“We also have Alex Parsons [new chief digital officer] returning to run digital across the board who will work closely with me across a number of our growth initiatives.”
Radio: 3AW, 2GB, 4BC, 6PR
Coupled with a double-digit cost decline, Nine Radio reported EBITDA of $8m.
Radio revenue declined YOY from $103m to $91m.
The most challenged sector is the one with perhaps the most dominant ratings success – radio. Until recently both 2GB and 3AW were unchallenged leaders in their respective markets.
Mike Sneesby: “Clearly, the radio business had some real challenges around advertising, boycotts, and our approach to the on-air product. Credit should go to Tom Malone [Nine Radio MD] and his team at Nine Radio who have completely reshaped that business in a way that focuses on commercial outcomes. They have now right-sized the cost base. Our half year EBITDA for radio was up significantly and that is a function of getting the costs right in that business. While radio has been impacted more by Covid and lockdowns than our other advertising categories, we’re starting to see the opportunity for that to come back. And on a new cost base that means much greater leverage to profitability as the market comes back.”
Stan active subscribers grew from 2.2m to 2.4m YOY, Stan Sport has 250,000 subscribers.
The business Sneesby launched has been increasingly operating in a world where content giants dominate internationally and where consolidation is starting to play out.
“The streaming space over the years has always been an exciting and moving feast. These days [acting Stan CEO] Martin Kugeler and the team are doing a fantastic job over at Stan and taking that business forward. As we look at the evolutions in the international category, there really are no big changes beyond the sorts of things that we’ve seen year-on-year.
“Go back to the earliest days when Stan launched, we were launching in Australia with Netflix still to start their service and a lot of speculation around what Netflix would do to Stan. We’ve seen the growth of Netflix, we’ve seen Disney launch their service, and Amazon and Apple enter the market. It’s a really exciting space. Internet TV is still at a relatively early stage in its overall development. Stan is really well placed in that and the team’s going to continue to do a great job.”
One of the ways Stan is successfully safeguarding against any potential loss of international content is with local production.

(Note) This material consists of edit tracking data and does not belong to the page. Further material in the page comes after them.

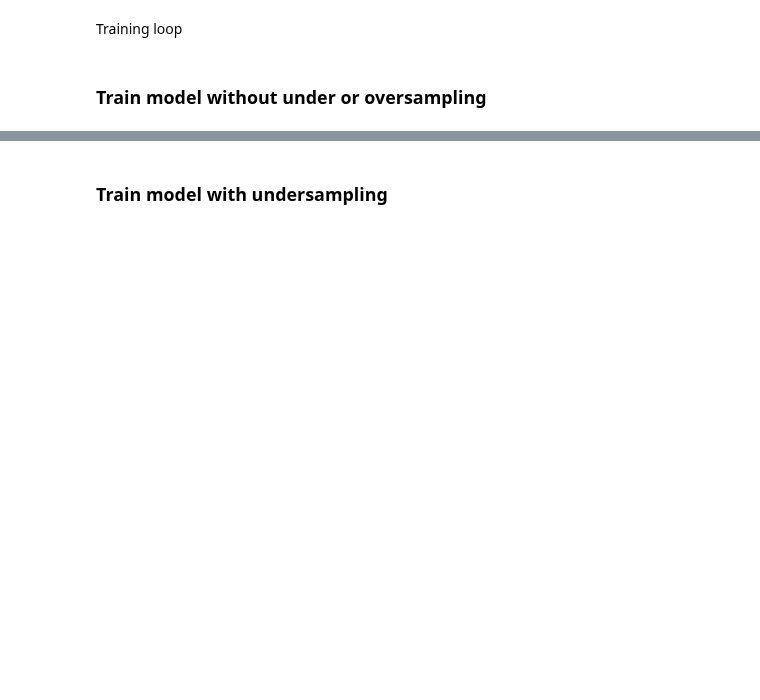
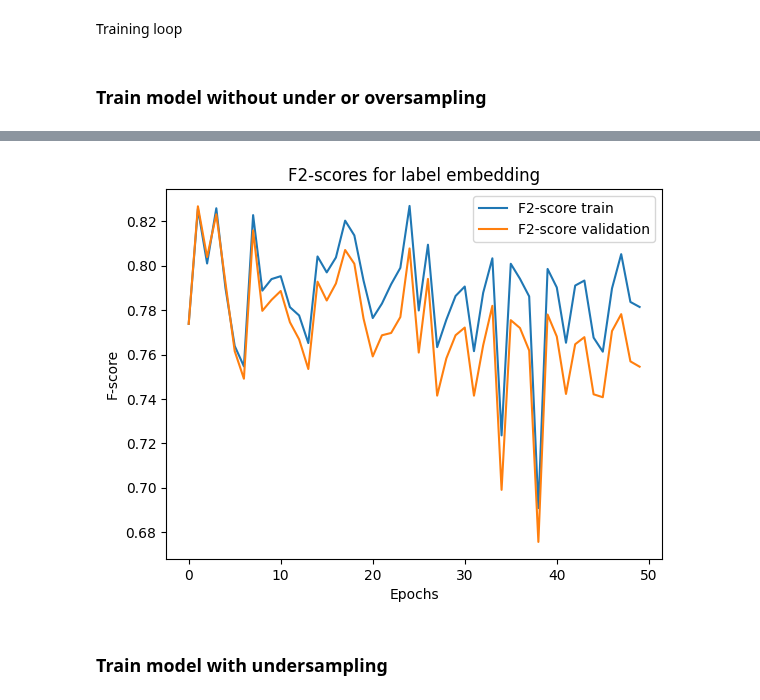
Before and after one commit to medplot/data-mining-project, a Jupyter notebook: jupyter_notebooks/neural_network_label_embedding.ipynb, the cells around one changed output, grey strips where cells are left out. Cells and saved outputs as stored; diff of their text form; code cells hidden in the pictures; blank space fills up the shorter version.

```diff
--- a/jupyter_notebooks/neural_network_label_embedding.ipynb
+++ b/jupyter_notebooks/neural_network_label_embedding.ipynb
@@ -296,3 +298,7 @@ plot_accuracy(accuracy_values)
+# %%
+plot_multiple_f_scores([f_scores, f_scores_validation], labels=["F2-score train", "F2-score validation"], title="F2-scores for label embedding")
+# %% [output]
+[figure, added]
 # %% [markdown]
 ### Train model with undersampling
 # %%
```
Also changed, not shown: parts of 27 cells of this notebook, 1 other file.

“Original content is something we’ve produced since we started the business. As you’ll recall, we announced our first original production just months after launching the service. That strategy has been very successful for the business. This is really an extension of that strategy. Creating our own content gives us a lot more control over our destiny so it’s certainly an important part of the strategy.
“Our long-term agreements continue with supply from Hollywood studios, and you’ll note a number of those deals were renewed recently.”
When asked if Martin Kugeler is in the running to be the next chief executive of Stan, Mike Sneesby said: “I was very clear when I came into this role at Nine that we wouldn’t be going out to immediately commence a search for the chief executive. Martin is doing a brilliant job over there with the rest of the team. And at this stage, I’m not going to speculate or talk about what happens long term. The business is in great shape and it’s in great hands.”